**ABOUT THIS TASK:**
Using the material below, copy every line where "IEEE" appears.

++++++++

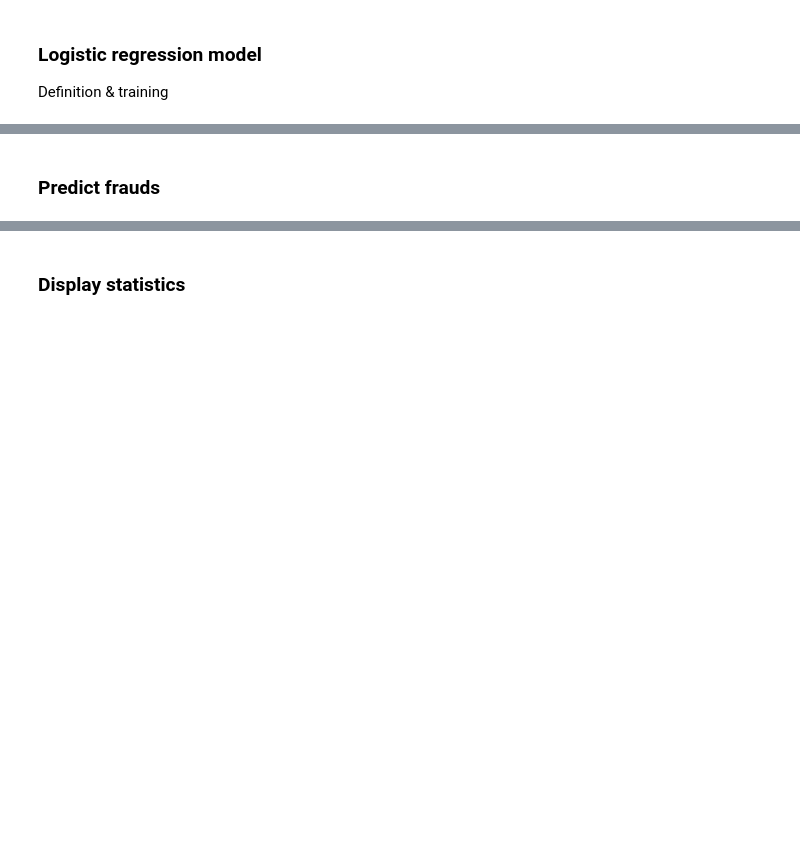
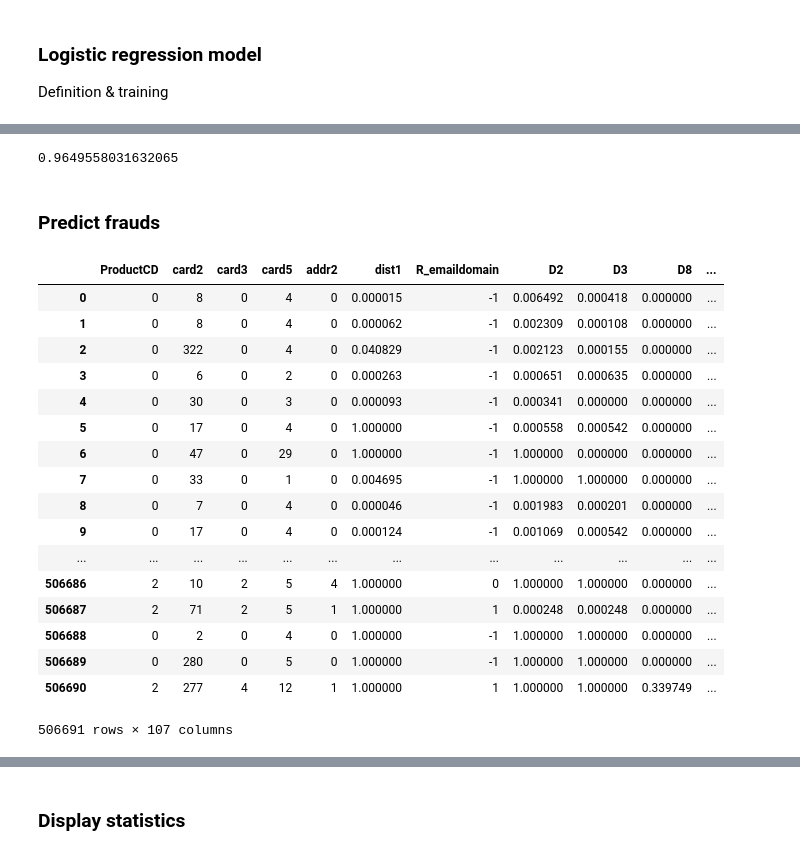
Before and after one commit to simon2k/IEEE-CIS-Fraud-Detection, a Jupyter notebook: IEEE Cis Fraud Detection.ipynb, the cells around one changed output, grey strips where cells are left out. Drawn from its saved outputs; the diff is of its cells as text; code cells hidden in the pictures; blank space fills up the shorter version.

```diff
--- a/IEEE Cis Fraud Detection.ipynb
+++ b/IEEE Cis Fraud Detection.ipynb
@@ -187,0 +318,2 @@ LogisticRegression(C=1.0, class_weight=None, dual=False, fit_intercept=True,
+# %%
+lr_coefs = np.array(lr_model.coef_)
@@ -187,0 +328,5 @@ LogisticRegression(C=1.0, class_weight=None, dual=False, fit_intercept=True,
+# %%
+column_coefs_df = pd.DataFrame()
+column_coefs_df['column'] = train_df.drop(columns=['isFraud']).columns
+column_coefs_df['coef'] = lr_coefs[0, :]
+print(column_coefs_df)
@@ -187,0 +353,3 @@ LogisticRegression(C=1.0, class_weight=None, dual=False, fit_intercept=True,
+# %%
+significant_features = column_coefs_df[column_coefs_df['coef'] > 2e-9]
+significant_features
@@ -188,2 +390,6 @@ LogisticRegression(C=1.0, class_weight=None, dual=False, fit_intercept=True,
+# %%
+lr_model.score(test_X, test_y)
+# %% [output]
+0.9649558031632065
 # %% [markdown]
 ### Predict frauds
@@ -192,0 +396,21 @@ predictions = lr_model.predict_proba(test_df)
+# %%
+test_df[significant_features['column']]
+# %% [output]
+|  | ProductCD | card2 | card3 | card5 | addr2 | dist1 | R_emaildomain | D2 | D3 | D8 | ... |
+| 0 | 0 | 8 | 0 | 4 | 0 | 0.000015 | -1 | 0.006492 | 0.000418 | 0.000000 | ... |
+| 1 | 0 | 8 | 0 | 4 | 0 | 0.000062 | -1 | 0.002309 | 0.000108 | 0.000000 | ... |
+| 2 | 0 | 322 | 0 | 4 | 0 | 0.040829 | -1 | 0.002123 | 0.000155 | 0.000000 | ... |
+| 3 | 0 | 6 | 0 | 2 | 0 | 0.000263 | -1 | 0.000651 | 0.000635 | 0.000000 | ... |
+| 4 | 0 | 30 | 0 | 3 | 0 | 0.000093 | -1 | 0.000341 | 0.000000 | 0.000000 | ... |
+| 5 | 0 | 17 | 0 | 4 | 0 | 1.000000 | -1 | 0.000558 | 0.000542 | 0.000000 | ... |
+| 6 | 0 | 47 | 0 | 29 | 0 | 1.000000 | -1 | 1.000000 | 0.000000 | 0.000000 | ... |
+| 7 | 0 | 33 | 0 | 1 | 0 | 0.004695 | -1 | 1.000000 | 1.000000 | 0.000000 | ... |
+| 8 | 0 | 7 | 0 | 4 | 0 | 0.000046 | -1 | 0.001983 | 0.000201 | 0.000000 | ... |
+| 9 | 0 | 17 | 0 | 4 | 0 | 0.000124 | -1 | 0.001069 | 0.000542 | 0.000000 | ... |
+| ... | ... | ... | ... | ... | ... | ... | ... | ... | ... | ... | ... |
+| 506686 | 2 | 10 | 2 | 5 | 4 | 1.000000 | 0 | 1.000000 | 1.000000 | 0.000000 | ... |
+| 506687 | 2 | 71 | 2 | 5 | 1 | 1.000000 | 1 | 0.000248 | 0.000248 | 0.000000 | ... |
+| 506688 | 0 | 2 | 0 | 4 | 0 | 1.000000 | -1 | 1.000000 | 1.000000 | 0.000000 | ... |
+| 506689 | 0 | 280 | 0 | 5 | 0 | 1.000000 | -1 | 1.000000 | 1.000000 | 0.000000 | ... |
+| 506690 | 2 | 277 | 4 | 12 | 1 | 1.000000 | 1 | 1.000000 | 1.000000 | 0.339749 | ... |
+506691 rows × 107 columns
```
Also changed, not shown: parts of 38 cells of this notebook.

++++++++

**RESPONSE TO THE TASK:**
Before and after one commit to simon2k/IEEE-CIS-Fraud-Detection, a Jupyter notebook: IEEE Cis Fraud Detection.ipynb, the cells around one changed output, grey strips where cells are left out. Drawn from its saved outputs; the diff is of its cells as text; code cells hidden in the pictures; blank space fills up the shorter version.
--- a/IEEE Cis Fraud Detection.ipynb
+++ b/IEEE Cis Fraud Detection.ipynb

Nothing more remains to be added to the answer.